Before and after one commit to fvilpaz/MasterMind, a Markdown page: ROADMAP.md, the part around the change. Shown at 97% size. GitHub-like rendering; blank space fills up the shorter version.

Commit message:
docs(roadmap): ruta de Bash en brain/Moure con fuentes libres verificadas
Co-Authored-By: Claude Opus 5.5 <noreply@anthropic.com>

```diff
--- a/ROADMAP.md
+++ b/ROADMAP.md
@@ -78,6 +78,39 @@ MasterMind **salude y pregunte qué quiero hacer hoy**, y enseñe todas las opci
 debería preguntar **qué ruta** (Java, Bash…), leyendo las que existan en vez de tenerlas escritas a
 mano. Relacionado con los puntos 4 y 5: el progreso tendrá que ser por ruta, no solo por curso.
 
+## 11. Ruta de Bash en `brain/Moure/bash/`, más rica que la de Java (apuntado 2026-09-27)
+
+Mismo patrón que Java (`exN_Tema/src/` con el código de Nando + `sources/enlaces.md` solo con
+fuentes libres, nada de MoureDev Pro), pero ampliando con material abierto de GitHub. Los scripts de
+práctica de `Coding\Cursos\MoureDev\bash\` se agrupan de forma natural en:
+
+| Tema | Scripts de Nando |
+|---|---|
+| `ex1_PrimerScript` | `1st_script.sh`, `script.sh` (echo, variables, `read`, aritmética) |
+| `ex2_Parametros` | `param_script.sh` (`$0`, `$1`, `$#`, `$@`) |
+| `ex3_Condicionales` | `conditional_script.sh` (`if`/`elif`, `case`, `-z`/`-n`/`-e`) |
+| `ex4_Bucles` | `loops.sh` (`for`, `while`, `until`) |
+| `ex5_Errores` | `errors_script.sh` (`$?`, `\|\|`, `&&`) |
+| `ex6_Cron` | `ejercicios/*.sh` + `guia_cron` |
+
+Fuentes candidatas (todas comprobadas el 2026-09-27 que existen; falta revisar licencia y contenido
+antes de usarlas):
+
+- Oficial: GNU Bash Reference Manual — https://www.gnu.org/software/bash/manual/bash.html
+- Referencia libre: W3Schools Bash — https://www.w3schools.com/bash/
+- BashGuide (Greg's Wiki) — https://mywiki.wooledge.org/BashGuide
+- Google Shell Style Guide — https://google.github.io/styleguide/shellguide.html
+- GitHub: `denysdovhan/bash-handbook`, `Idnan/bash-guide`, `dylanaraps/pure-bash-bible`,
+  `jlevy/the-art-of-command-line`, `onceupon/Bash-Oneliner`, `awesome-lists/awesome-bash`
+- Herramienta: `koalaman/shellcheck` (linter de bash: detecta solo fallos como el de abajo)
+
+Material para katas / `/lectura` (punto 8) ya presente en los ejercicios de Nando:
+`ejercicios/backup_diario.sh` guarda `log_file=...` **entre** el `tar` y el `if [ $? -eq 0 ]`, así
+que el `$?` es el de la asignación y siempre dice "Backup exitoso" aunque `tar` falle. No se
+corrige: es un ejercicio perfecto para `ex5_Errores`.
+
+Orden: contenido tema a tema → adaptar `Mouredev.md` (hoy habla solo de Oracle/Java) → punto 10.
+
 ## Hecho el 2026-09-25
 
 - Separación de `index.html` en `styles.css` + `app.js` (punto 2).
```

● **Task statement**
Where the material contains a line with "html", return that line.

● **Solution to this problem**
+- Oficial: GNU Bash Reference Manual — https://www.gnu.org/software/bash/manual/bash.html
+- Google Shell Style Guide — https://google.github.io/styleguide/shellguide.html
 - Separación de `index.html` en `styles.css` + `app.js` (punto 2).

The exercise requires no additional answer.